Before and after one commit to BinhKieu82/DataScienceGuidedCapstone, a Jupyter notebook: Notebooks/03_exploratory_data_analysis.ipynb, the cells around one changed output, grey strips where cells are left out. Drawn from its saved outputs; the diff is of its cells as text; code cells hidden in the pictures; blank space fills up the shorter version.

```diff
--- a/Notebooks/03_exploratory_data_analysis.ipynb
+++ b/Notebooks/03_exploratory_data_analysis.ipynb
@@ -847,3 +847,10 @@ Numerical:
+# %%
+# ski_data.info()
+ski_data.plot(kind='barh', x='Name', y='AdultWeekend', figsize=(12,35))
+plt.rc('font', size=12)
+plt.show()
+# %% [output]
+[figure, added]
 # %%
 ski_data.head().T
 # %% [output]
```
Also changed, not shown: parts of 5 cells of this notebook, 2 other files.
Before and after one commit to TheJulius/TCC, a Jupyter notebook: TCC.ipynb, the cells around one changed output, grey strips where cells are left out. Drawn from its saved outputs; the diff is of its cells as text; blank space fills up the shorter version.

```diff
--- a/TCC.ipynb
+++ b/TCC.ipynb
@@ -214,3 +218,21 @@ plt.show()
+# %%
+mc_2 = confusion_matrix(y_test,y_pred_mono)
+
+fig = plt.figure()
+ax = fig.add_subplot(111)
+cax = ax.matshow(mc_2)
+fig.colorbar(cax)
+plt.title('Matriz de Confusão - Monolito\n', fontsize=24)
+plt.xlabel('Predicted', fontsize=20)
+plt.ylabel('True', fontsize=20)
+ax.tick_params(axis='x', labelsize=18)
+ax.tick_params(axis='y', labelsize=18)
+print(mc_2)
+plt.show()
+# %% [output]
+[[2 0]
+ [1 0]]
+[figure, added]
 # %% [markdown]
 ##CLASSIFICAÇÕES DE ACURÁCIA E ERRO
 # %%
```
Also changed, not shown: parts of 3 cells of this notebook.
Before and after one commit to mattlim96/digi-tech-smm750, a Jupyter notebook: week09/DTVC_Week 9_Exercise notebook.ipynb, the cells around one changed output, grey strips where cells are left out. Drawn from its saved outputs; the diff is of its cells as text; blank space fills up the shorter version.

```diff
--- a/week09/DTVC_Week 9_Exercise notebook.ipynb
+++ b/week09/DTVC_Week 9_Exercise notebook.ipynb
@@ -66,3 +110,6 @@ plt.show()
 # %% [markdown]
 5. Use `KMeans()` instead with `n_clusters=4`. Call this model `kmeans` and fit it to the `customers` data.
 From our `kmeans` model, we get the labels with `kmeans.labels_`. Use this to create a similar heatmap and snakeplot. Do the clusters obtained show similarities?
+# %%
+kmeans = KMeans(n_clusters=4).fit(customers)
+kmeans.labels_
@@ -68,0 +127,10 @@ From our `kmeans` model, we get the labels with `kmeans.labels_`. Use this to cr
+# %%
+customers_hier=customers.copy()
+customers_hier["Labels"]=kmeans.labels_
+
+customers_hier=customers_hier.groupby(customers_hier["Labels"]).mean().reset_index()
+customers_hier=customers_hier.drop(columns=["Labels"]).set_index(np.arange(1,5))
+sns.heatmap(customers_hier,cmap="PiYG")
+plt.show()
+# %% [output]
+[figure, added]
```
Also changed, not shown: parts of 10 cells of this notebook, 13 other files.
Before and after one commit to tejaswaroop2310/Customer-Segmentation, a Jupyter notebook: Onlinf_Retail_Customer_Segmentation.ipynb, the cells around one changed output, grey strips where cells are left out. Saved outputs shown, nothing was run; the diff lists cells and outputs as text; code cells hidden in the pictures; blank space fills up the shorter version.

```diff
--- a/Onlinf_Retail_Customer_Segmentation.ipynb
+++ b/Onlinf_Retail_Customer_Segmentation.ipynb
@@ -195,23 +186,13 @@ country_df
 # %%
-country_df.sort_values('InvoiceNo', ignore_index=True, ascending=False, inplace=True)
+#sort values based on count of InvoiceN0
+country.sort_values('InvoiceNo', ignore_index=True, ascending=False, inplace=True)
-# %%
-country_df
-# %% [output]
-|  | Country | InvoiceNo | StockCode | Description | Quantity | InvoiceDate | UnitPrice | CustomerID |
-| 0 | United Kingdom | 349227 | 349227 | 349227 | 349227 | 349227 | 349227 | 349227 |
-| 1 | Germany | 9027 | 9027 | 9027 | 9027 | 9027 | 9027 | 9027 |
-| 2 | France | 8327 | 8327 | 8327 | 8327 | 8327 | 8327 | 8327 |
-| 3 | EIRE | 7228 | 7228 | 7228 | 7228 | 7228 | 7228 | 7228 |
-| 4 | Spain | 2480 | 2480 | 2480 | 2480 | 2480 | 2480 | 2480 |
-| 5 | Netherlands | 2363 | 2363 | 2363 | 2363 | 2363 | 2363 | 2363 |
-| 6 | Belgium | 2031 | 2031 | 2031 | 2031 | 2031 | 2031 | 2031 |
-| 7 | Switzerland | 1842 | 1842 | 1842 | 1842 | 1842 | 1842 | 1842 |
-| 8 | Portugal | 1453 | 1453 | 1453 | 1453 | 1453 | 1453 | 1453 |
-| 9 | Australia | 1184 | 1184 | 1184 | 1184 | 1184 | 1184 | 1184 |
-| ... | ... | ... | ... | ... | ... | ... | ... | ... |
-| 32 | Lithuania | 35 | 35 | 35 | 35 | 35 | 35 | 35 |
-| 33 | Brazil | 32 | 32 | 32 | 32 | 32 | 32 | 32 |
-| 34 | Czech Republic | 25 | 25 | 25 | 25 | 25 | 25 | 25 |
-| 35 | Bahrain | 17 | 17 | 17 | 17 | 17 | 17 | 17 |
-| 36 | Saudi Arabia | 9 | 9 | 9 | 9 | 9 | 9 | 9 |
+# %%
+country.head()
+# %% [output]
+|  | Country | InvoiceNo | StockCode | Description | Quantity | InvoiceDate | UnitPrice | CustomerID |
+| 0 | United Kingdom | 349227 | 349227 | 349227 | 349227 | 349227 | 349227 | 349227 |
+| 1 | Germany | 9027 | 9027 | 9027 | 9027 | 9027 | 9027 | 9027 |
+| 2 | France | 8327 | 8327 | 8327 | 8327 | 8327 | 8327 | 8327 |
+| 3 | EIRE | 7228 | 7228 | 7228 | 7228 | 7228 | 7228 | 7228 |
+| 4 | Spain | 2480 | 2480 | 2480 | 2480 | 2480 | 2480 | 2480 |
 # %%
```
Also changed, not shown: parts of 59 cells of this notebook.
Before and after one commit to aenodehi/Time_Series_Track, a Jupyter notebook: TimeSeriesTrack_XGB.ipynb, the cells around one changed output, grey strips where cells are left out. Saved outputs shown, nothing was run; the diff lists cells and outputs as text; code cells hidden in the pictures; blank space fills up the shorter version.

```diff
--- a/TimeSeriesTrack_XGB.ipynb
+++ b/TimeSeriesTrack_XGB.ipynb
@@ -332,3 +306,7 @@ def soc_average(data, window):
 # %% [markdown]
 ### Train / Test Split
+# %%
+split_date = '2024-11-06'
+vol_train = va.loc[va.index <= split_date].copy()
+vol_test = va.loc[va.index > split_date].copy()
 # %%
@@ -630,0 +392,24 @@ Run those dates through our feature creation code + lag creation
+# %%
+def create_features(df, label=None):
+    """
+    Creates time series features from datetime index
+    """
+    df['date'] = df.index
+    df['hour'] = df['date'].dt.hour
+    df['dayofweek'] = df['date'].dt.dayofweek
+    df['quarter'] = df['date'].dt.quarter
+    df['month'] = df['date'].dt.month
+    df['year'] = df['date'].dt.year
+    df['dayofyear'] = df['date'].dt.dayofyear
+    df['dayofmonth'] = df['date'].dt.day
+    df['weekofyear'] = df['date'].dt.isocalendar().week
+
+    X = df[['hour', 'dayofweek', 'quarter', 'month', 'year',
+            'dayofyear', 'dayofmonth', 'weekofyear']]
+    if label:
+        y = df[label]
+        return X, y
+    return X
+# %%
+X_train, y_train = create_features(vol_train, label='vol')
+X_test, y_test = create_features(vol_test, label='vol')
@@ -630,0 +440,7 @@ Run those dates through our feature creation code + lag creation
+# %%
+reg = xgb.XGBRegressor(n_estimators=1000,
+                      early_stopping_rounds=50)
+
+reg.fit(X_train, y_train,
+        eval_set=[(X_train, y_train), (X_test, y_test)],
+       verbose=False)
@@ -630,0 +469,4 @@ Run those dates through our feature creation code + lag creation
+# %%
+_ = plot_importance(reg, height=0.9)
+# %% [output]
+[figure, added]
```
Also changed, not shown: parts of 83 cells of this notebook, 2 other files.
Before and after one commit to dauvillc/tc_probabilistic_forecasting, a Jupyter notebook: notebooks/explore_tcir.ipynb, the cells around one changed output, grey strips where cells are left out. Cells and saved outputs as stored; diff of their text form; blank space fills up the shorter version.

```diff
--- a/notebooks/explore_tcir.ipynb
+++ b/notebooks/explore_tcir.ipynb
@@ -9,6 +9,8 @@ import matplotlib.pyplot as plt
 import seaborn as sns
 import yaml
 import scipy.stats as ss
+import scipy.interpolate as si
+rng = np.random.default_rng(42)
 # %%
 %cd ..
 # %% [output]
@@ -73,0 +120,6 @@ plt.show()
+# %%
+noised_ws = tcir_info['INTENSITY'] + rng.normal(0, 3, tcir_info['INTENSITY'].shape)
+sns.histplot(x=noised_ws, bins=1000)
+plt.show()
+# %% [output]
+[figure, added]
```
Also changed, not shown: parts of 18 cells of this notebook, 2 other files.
****************
What the task asks: Every line above in which the word "parts" is present must be copied into the answer.

Exercise response:
Also changed, not shown: parts of 5 cells of this notebook, 2 other files.
Also changed, not shown: parts of 3 cells of this notebook.
Also changed, not shown: parts of 10 cells of this notebook, 13 other files.
Also changed, not shown: parts of 59 cells of this notebook.
Also changed, not shown: parts of 83 cells of this notebook, 2 other files.
Also changed, not shown: parts of 18 cells of this notebook, 2 other files.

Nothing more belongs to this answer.